As a result of Freedom of Information Act lawsuits, the Office of the Director of National Intelligence declassified on Sept. 10 hundreds of pages of redacted Foreign Intelligence Surveillance Court documents concerning oversight of the mass telephone metadata program. The FISC has ruled that the NSA can store records of all domestic and international telephone calls that pass through U.S. carrier switches under authority of Section 215 of the Patriot Act (codified at 50 USC § 1861)--so long as it searches those records only when it has "reasonable, articulable suspicion" that a telephone number is of interest to counterterrorism analysts.

But, in a March 2, 2009 order (.pdf), FISC Judge Reggie Walton said since FISC authorization of the mass storage telephone metadata storage program in May 2006, the NSA used a list of telephone identifiers against which it matched incoming mass telephony metadata records. "Most of the telephone identifiers against the incoming BR metadata were not RAS-approved," Walton said (original emphasis).

"No one inside or outside the NSA can represent with adequate certainty whether the NSA is complying" with data minimization procedures, Walton also said. He ordered the intelligence community to stop accessing the telephone record database except with court permission on a case-by-case basis, a requirement he later lifted in a Sept. 3, 2009 order (.pdf) that restored routine access.

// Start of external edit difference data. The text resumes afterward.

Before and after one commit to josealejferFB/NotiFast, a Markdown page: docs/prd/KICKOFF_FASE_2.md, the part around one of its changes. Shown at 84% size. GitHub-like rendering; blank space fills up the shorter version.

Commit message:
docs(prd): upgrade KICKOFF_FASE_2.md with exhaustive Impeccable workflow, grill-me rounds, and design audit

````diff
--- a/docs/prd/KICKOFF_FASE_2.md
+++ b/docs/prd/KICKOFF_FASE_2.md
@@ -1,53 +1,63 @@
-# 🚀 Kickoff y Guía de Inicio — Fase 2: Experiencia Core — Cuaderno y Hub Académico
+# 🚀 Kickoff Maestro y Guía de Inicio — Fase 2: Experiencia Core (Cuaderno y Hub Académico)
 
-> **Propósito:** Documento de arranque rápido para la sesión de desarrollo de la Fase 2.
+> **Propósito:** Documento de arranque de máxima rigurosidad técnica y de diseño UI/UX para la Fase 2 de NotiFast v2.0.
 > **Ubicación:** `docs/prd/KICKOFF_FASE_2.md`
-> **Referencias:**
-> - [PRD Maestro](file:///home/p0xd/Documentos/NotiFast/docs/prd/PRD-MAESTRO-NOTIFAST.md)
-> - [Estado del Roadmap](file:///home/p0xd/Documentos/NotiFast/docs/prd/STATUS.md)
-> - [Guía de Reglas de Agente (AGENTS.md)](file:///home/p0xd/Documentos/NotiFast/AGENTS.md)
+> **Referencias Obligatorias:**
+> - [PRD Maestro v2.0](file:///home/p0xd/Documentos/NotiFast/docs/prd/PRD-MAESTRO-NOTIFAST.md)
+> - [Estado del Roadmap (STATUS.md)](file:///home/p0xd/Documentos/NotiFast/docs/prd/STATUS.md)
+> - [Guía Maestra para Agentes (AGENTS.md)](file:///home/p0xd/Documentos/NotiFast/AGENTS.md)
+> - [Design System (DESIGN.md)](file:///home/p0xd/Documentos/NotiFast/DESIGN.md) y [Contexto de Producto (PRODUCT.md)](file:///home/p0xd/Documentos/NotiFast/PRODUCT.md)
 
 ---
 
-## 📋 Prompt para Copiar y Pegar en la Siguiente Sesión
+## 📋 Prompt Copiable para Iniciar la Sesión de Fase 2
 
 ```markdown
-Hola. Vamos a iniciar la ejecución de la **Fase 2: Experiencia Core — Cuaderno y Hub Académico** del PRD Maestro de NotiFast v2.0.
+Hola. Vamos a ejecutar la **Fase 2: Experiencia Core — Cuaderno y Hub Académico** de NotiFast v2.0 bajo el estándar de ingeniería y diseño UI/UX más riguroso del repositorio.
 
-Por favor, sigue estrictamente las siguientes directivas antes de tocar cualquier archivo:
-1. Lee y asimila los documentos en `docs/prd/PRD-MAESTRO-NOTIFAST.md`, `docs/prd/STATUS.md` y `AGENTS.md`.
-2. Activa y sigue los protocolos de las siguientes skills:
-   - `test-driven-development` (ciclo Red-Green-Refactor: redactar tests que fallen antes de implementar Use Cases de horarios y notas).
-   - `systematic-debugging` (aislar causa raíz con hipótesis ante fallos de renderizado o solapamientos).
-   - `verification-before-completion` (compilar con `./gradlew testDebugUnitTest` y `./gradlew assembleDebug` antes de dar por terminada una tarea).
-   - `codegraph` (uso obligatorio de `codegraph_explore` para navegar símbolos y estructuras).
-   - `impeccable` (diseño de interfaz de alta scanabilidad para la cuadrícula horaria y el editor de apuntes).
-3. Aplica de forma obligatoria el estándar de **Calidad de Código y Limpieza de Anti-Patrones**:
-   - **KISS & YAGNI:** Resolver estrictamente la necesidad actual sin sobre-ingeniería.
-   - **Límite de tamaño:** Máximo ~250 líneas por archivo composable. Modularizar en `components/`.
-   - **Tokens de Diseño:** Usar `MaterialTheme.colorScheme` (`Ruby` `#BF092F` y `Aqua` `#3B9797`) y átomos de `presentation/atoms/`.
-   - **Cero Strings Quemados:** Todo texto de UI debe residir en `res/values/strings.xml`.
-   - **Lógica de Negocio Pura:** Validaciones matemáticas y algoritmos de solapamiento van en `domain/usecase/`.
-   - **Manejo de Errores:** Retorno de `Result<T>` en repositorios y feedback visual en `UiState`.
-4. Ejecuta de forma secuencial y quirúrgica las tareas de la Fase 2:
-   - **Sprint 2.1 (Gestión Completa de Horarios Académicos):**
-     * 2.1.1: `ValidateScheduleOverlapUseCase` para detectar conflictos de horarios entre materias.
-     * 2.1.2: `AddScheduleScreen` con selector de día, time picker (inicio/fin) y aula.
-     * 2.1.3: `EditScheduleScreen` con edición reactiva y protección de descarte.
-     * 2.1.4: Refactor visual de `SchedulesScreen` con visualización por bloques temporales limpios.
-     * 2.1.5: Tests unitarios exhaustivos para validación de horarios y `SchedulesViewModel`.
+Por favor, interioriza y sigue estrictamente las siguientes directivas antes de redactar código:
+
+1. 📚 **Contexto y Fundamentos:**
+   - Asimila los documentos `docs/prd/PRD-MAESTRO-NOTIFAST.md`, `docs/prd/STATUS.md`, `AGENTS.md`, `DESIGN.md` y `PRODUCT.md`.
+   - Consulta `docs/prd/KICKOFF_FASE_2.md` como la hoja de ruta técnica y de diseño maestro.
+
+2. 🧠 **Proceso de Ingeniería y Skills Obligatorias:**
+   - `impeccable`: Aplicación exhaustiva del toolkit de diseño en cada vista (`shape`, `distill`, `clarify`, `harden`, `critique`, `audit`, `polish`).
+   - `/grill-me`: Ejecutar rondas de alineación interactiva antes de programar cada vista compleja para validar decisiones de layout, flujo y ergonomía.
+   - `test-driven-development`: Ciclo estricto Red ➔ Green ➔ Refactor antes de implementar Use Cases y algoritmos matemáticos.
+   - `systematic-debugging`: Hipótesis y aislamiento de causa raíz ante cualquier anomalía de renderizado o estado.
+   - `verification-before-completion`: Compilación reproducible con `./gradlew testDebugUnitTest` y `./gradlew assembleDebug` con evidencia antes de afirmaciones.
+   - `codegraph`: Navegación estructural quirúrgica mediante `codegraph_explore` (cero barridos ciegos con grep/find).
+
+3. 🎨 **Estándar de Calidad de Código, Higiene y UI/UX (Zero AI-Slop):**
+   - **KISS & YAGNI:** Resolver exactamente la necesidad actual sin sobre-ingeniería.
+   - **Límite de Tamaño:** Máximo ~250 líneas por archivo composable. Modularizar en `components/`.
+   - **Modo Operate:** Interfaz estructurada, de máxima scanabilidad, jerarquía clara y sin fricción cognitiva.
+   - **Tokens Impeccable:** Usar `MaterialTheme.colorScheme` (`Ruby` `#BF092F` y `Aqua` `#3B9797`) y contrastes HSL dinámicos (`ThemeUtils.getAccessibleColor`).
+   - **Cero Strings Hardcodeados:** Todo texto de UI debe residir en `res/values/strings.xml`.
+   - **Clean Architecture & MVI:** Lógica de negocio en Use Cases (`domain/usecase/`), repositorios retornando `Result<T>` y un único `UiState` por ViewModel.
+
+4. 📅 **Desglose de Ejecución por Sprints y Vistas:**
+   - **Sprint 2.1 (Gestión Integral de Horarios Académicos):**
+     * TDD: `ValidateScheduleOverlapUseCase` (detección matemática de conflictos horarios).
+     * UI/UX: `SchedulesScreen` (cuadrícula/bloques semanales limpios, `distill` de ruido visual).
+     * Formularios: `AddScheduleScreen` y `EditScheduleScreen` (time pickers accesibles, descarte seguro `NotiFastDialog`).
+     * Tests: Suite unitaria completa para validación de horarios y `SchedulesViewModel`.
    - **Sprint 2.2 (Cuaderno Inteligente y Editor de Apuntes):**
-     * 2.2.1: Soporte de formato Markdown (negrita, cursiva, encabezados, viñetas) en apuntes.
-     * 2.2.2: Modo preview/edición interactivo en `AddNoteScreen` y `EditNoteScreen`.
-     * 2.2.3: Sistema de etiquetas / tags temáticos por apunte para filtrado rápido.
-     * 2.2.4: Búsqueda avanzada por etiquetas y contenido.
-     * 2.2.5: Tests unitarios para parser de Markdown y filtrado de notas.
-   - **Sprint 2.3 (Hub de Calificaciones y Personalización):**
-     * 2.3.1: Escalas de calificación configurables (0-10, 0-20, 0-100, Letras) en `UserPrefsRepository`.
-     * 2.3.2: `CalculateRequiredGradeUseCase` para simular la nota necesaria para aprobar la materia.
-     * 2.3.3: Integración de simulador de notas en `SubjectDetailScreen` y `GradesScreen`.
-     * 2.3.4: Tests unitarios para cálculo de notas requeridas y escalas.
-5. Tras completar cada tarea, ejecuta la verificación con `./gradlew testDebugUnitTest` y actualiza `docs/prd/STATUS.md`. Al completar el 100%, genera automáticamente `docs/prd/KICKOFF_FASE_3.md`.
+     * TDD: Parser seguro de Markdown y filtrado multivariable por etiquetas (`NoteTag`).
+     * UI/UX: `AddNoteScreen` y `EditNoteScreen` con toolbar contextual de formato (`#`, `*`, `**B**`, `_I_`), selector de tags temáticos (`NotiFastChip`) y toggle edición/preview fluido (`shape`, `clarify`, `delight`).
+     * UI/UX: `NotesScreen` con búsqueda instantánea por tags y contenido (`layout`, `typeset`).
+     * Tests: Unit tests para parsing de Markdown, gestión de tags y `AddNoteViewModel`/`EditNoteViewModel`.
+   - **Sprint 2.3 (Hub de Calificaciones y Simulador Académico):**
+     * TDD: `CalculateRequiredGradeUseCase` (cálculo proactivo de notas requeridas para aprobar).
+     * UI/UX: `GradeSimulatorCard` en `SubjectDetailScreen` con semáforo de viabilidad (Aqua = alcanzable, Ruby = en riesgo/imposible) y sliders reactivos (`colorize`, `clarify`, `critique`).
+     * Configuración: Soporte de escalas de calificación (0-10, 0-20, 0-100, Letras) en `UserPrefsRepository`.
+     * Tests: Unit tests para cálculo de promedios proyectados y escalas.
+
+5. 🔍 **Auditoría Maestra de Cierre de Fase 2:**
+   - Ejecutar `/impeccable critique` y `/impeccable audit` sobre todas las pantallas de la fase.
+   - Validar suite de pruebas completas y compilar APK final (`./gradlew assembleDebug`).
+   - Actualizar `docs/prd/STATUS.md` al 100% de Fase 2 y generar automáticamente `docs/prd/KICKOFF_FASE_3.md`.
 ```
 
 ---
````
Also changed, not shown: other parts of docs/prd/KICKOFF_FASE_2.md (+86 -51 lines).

In the interim, the NSA conducted an "end-to-end (.pdf)" review of the program that resulted in "technological fixes, improving training, and implementing new oversight procedures," Director of National Intelligence James Clapper says in a statement.

NSA documents cited by Walton in the March order show that as of Jan. 15, 2009, only 1,935 of 17,835 identifiers on the alert list were associated with a reasonable, articulable suspicion.

Walton said a government explanation for the noncompliance with the RAS standard "strains credulity." A intelligence community submission to the court suggested that some NSA personnel believed the RAS standard was applicable only to archival databases, Walton said.

"It is difficult to imagine why the Court would intend the applicability of the RAS requirement--a critical component of the procedures proposed by the government and adopted by the Court--to turn on whether or not the data being accessed has been 'archived' by the NSA in a particular database at the time of the access," he wrote.

Every application for renewal of the storage program since 2006 contained a sentence affirming the numbers on the list met the RAS standard. In a Feb. 17, 2009 declaration, NSA head Gen. Keith Alexander attributed its continuance to a lack of "complete understanding among the key personnel…regarding what each individual meant by the terminology."

The order also found the NSA violated the reasonable, articulable suspicion standard in other ways. During a 5 day period in April 2008, 31 NSA analysts queried the telephony record database "without being aware they were doing so," the NSA told the court, using 2,737 foreign telephone numbers to conduct searches that hadn't been subjected to a RAS standard test.

As a result, NSA modified a tool for accessing data, ensuring that analysts would be aware when they queried the telephony records database--but two NSA analysts in December 2008 and January 2009 made searches using 280 foreign telephone numbers without subjecting the queries to the RAS standard "despite full implementation of the above-referenced software modifications," Walton wrote.

For more:
- go to an ODNI webpage with Clapper's statement and links to the documents

Related Articles:
Sensenbrenner files amicus brief supporting ACLU lawsuit against bulk telephone metadata storage
White House NSA surveillance board heavy on the Washington insiders
Metadata is a proxy for content, argues Princeton professor in ACLU lawsuit against bulk metadata collection